also, i talked to my endocrinologist about seeing the papillary cancer specialist. she was just fine with this. she said that the other doctor would be doing my full body scan( some time this summer), and she would work with this doctor and share information. also, i found out that there is a doctor who works with the cancer specialist, who is a parathyroid specialist. depending on my blood work, i may need this guy's help. anyway, it is all good. i see the papillary cancer specialist april 18th, and i will of course let everyone know how that went. i have another ultrasound scheduled with my endo in september. wow, i hope that i can keep up with all of these doctors.

on an interesting note, i was in a zumba  flash mob last night! imagine this: the scene is a crowed art crawl in university art center. everyone is enjoying the art work- pictures, sculptures, as well as some unusual performance art( one "performance" was a guy in a beekeepers suit dropping tons of apples on the floor! try dancing around that!). our instructor turned on the music( DJ got us falling in love- some of the lyrics are in the title) and she starts dancing. then, the rest of us gradually join in! we are wearing all black, and i think look pretty cool. it was a little hard to dance with the people, art work, and those darn apples still rolling on the floor, but it was so much fun! there were a lot of video cameras there, and someone said that we would be on the local TV station. oh, brother- i sure hope they focus on our instructor, which they probably will. anyway, you gotta dance like it is the last night of your life. you should always do that, i think.

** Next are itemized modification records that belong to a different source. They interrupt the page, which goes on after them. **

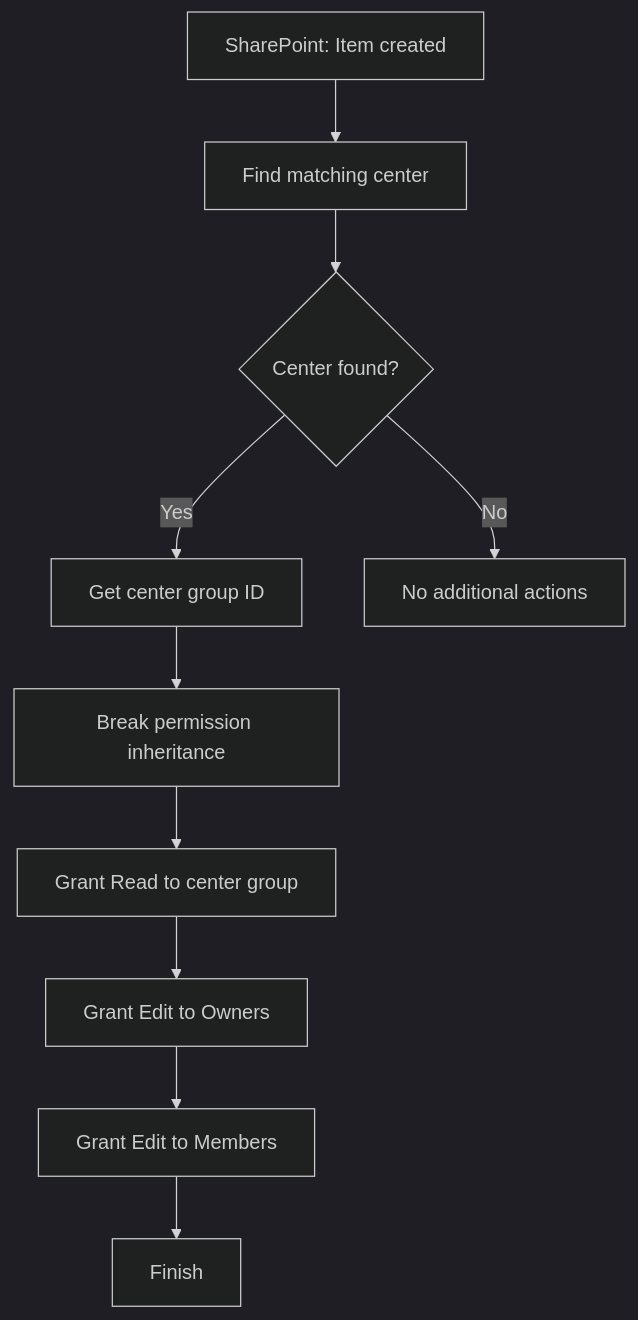
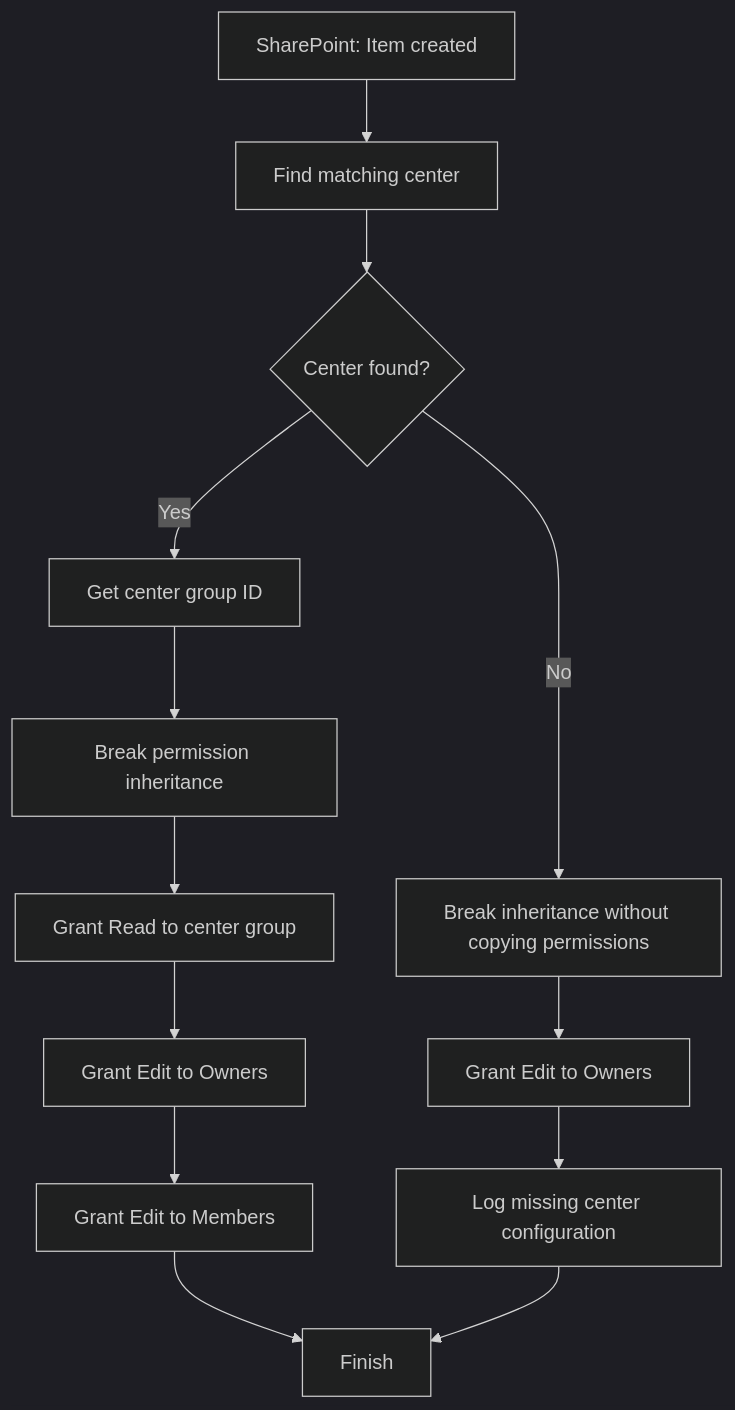
Before and after one commit to smartinmunoz/power-platform-portfolio: the diagram in Power-Automate/SharePoint-Excel-Automation/flows/FL05-demo/README.md, drawn with Mermaid (dark theme). The commit also changed other lines of this file, not shown here.

Commit message:
docs: update FL05 missing center architecture diagram
Updated the workflow diagram to reflect changes in actions for when no center is found.

````diff
--- a/Power-Automate/SharePoint-Excel-Automation/flows/FL05-demo/README.md
+++ b/Power-Automate/SharePoint-Excel-Automation/flows/FL05-demo/README.md
@@ -13,12 +14,17 @@
 ```mermaid
 flowchart TD
     A["SharePoint: Item created"] --> B["Find matching center"]
     B --> C{"Center found?"}
+
     C -->|Yes| D["Get center group ID"]
     D --> E["Break permission inheritance"]
     E --> F["Grant Read to center group"]
     F --> G["Grant Edit to Owners"]
     G --> H["Grant Edit to Members"]
     H --> I["Finish"]
-    C -->|No| J["No additional actions"]
+
+    C -->|No| J["Break inheritance without copying permissions"]
+    J --> K["Grant Edit to Owners"]
+    K --> L["Log missing center configuration"]
+    L --> I
 ```
````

i am doing two blogs today- the one following this one was written by my friend, wendy. she is another thyroid cancer patient, and we have a really exciting project coming up soon. i will be letting everyone know about it when we launch our project. her article is about some things that you can do that would be helpful and appreciated by cancer patients- especially when they are going through surgery and/or treatments.